Within the entries below, every line containing "that" is to be copied.
[Data to process — start]
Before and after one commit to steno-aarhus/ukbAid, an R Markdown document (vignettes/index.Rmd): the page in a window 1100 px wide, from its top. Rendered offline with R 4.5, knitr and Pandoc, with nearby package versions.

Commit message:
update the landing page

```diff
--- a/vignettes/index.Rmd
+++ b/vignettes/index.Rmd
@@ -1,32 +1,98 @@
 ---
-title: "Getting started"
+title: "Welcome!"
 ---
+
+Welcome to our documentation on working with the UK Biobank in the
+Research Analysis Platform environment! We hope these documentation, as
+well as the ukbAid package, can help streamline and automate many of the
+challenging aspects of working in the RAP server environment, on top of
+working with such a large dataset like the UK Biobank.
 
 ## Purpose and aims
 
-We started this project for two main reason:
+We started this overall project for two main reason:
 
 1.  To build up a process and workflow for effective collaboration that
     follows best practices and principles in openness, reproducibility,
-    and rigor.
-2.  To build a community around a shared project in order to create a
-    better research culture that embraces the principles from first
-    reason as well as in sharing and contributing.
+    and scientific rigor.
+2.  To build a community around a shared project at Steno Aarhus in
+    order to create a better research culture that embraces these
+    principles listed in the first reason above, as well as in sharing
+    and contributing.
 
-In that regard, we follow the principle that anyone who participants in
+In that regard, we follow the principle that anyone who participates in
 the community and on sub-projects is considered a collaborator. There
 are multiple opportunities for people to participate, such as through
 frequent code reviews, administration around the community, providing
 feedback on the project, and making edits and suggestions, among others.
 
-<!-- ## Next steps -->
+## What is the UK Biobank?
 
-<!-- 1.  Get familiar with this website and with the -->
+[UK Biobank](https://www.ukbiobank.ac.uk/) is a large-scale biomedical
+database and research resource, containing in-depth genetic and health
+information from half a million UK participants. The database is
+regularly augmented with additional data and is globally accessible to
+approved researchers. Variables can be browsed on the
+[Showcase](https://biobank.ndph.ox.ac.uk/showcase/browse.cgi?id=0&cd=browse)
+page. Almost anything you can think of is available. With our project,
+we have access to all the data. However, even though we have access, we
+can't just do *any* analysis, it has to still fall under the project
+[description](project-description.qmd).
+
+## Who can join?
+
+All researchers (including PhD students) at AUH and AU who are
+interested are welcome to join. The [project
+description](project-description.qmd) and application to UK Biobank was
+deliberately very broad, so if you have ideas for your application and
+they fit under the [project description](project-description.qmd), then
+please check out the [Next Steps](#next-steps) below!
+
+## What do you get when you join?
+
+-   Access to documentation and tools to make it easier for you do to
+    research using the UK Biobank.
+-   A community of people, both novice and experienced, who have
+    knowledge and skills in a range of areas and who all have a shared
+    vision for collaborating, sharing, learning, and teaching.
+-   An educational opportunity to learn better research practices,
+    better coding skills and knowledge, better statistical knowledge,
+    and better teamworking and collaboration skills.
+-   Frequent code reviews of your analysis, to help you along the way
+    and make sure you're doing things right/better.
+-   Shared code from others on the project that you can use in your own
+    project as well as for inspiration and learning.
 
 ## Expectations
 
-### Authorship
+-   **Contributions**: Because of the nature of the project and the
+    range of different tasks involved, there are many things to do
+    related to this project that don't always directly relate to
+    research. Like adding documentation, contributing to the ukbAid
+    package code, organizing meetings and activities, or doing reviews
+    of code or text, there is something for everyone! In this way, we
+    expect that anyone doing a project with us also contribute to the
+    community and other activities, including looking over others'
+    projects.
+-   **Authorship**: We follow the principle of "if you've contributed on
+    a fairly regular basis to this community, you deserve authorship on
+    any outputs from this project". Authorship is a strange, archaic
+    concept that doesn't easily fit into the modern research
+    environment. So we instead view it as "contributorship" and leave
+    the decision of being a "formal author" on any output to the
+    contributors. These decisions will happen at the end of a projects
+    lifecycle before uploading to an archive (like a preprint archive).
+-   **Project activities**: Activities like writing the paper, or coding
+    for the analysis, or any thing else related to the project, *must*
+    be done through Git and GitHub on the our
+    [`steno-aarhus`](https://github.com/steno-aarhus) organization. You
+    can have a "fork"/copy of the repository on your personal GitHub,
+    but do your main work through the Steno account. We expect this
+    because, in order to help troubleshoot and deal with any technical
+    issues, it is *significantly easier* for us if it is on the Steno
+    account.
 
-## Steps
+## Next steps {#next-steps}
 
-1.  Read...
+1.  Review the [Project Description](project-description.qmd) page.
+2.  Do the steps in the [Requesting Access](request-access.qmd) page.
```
[Data to process — finish]
» **Exercise solution**:
 1.  To build up a process and workflow for effective collaboration that
-    better research culture that embraces the principles from first
+    order to create a better research culture that embraces these
-In that regard, we follow the principle that anyone who participants in
+In that regard, we follow the principle that anyone who participates in
+-   Shared code from others on the project that you can use in your own
+    related to this project that don't always directly relate to
+    expect that anyone doing a project with us also contribute to the
+    concept that doesn't easily fit into the modern research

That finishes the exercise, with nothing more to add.